▼▼▼
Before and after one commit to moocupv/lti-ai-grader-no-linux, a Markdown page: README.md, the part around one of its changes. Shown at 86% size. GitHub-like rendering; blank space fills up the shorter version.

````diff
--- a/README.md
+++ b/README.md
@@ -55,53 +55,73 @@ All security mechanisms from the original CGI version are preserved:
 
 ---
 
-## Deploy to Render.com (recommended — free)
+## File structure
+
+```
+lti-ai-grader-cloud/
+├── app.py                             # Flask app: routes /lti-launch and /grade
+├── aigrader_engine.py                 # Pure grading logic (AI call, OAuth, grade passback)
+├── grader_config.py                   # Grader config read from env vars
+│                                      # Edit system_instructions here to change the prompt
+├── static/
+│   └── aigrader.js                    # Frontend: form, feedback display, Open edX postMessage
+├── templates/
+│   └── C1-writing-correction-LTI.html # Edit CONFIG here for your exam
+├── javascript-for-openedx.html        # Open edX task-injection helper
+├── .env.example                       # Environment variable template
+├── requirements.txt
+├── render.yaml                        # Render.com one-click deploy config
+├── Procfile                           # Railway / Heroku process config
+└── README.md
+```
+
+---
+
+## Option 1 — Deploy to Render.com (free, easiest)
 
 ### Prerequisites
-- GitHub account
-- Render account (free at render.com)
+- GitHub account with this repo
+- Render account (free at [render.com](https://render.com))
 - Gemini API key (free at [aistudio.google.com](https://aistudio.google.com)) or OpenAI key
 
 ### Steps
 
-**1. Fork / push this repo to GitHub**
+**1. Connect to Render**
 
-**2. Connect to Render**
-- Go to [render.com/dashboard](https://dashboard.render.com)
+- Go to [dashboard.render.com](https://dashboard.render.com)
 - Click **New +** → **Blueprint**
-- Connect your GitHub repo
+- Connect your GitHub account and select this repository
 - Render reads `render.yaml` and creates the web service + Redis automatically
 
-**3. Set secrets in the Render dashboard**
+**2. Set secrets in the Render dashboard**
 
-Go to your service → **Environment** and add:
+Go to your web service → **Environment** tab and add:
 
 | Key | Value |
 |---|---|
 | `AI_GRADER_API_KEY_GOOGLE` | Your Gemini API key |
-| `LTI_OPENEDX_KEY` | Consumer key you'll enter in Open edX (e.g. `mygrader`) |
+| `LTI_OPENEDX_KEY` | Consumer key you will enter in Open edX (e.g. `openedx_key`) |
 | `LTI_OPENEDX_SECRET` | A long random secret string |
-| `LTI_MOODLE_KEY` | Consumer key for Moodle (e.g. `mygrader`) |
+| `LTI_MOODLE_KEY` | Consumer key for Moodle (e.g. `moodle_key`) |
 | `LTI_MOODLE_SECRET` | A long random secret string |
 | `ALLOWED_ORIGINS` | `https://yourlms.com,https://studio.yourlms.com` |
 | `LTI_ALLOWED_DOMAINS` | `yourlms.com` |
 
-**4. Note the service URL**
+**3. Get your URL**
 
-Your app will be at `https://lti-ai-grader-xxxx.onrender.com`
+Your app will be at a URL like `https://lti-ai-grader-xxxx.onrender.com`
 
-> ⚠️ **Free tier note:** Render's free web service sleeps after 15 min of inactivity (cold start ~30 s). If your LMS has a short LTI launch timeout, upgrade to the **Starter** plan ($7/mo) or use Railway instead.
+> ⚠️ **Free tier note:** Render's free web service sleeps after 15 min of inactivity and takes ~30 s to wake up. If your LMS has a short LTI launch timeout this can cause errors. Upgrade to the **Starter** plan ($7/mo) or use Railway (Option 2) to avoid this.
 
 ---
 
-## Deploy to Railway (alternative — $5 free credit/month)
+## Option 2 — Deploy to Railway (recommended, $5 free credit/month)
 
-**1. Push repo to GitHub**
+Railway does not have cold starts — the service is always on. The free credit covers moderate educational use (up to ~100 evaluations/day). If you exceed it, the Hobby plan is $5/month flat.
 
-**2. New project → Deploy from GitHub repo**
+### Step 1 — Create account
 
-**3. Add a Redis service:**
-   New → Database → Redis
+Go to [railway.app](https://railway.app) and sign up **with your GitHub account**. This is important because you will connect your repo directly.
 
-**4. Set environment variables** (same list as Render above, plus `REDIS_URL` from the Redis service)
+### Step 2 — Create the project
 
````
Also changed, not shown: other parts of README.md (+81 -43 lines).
▲▲▲
**What needs to be done**
Look through the listing and extract every line with "string" in it.

**Exercise output**
 | `LTI_OPENEDX_SECRET` | A long random secret string |
 | `LTI_MOODLE_SECRET` | A long random secret string |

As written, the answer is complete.